Wednesday, September 24, 2008
Creative Destruction Of Debt
However, I think the real plan is what follows, and it can work provided we take equity in exchange for buying the assets. I like the Dodd plan in which the equity is gained if the assets are sold at a loss to Treasury.
Buy the debt tranches at current balance sheet values, most of which have been marked down at least 80%. Company gets money, treasury gets rights. Here's the kicker - securitizations have been sold mostly in tranches, so you have to get all extant tranches that have any value. Basically, you are going to aggregate the payment rights (securitized debts) back so that you end up pooling all the rights to payment of the underlying pool of loans. Now you effectively own the entire pool.
So, buy say at 80%. Now the taxpayer owns all or effectively all of the payment rights stemming from one pool, instead of a bunch of different institutions owning payment rights from one pool stemming from different tranches. Then deal with the underlying pool. It takes a lot of money to aggregate like this, but once you do you can do things with the underlying pool that you can't do otherwise. Now one player can give permission to violate the contractual provisions involved in the securitization, which, for example, may say that only a certain percent of the principal can be written down and so forth.
The moment you aggregate all the tranches on the pool, the collective value does go up. That is because when you calculate the value of the individual tranches, you have to figure various possibilities on payment streams to each tranche depending on your expectation for the entire pool. However, the entire pool will pay out only one way, so if one tranche is discounted by a certain set of circumstances, another tranche would in practice be upgraded. Obviously, when you are buying just one tranche, you can't assume that the possibility favorable to your tranche will happen, so you discount your individual tranche.

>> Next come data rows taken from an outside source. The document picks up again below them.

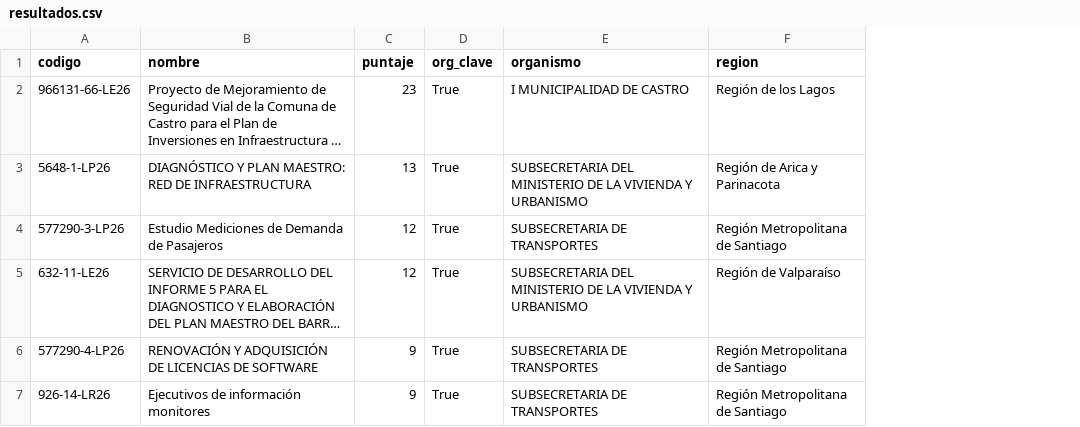
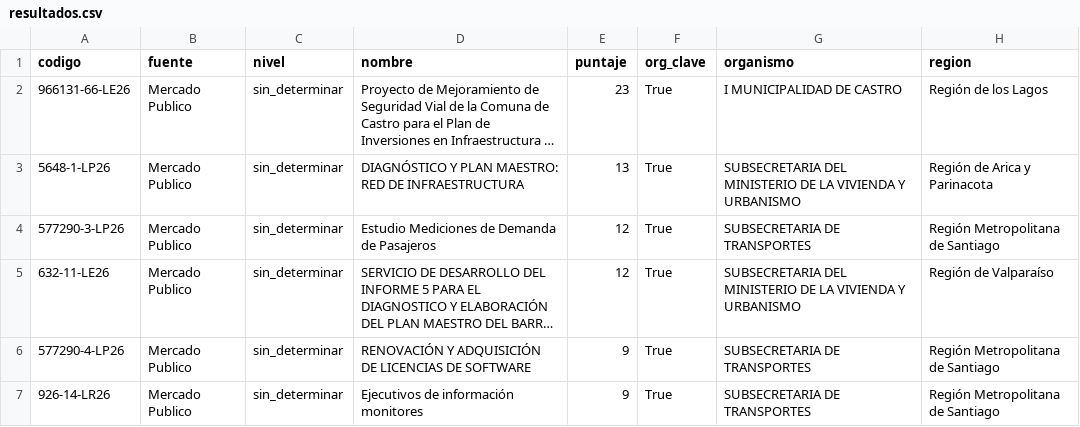
Before and after one commit to romedinag-tech/licitaciones, a CSV file: data/resultados.csv, drawn as a sheet; only a part is shown; long unchanged cells end in …; the diff covers the shown part only; the diff names each change by its address in the sheet, - before the commit and + after, or states it on an @@ line.

```diff
--- a/data/resultados.csv
+++ b/data/resultados.csv
+column B (fuente), rows 2-7: all Mercado Publico
+column C (nivel), rows 2-7: all sin_determinar
```
Also changed, not shown: 2 added rows and 1 removed row elsewhere in this file, 2 other files.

This mostly affects deeply tranched securitizations, and most of the Alt-A and subprime MBS are deeply tranched. If anyone doesn't understand this, I can explain further. It's a technical issue having to do with certain securitizations. The deeply tranched structure is supposed to support the value of the top tranches, but if there are significantly heavier than anticipated losses, the market value on the individual tranches, and thus the market value of all the individual tranches summed, will be below the expected aggregate return on all of the tranches over the pool lifetime. Thus if you have them all, your market value is higher than if they are owned by different parties.
When you have the rights of payment from the entire pool, you can add 4-5% on the value of the total tranches compared to buying them separately. .
Now you have acquired all the significant tranches at 80%, so you can instruct servicers to simply write down debt or write down interest payments. Say you have a bunch of loans with high DTIs - you can have the servicer adjust payments on the loans by writing down say 15-20% of principal or dropping interest rates to 4-5%. One rough sample:
|Adjust Principal 80%||$240,000.00||6.50%||0.54%||-$1,516.96|
|Adjust Interest 70%||$300,000.00||4.55%||0.38%||-$1,528.98|
Alright, so now you have some easy way out for the servicers. You authorize them to do such adjustments without letting the people go deeply into default as long as the borrowers are willing to provide income and asset information to qualify them for the new payment and as long as the borrowers are over their realistic DTIs with the old payment. Writing down the principal is a much better stability option, but it is hard to authorize under the terms of the current master servicing agreements unless the borrower has demonstrated that the borrower will default. If you own all the tranches, you can modify the master servicing agreement at will.
What you would get out of this are several benefits. First, if done well, after a year or two you should have improved the fundamental character of the pool. Second, you would have prevented quite a few foreclosures, and thus have avoided driving down the market value of the homes. Third, your borrowers are gaining some disposable income. If done widely, this could have a very good economic effect. The most important factors are cutting borrowers' debt payments to a more reasonable level and stopping foreclosures.
For the CC and auto securitizations, you can do the same. This actually would work; it would stimulate the economy directly, it would control rates of loss on housing, although housing will still go back to rational values supported by loan underwriting sufficient to verify that the borrower is expected to be able to pay the loan, and it would over time not result in huge losses on the Treasury deals.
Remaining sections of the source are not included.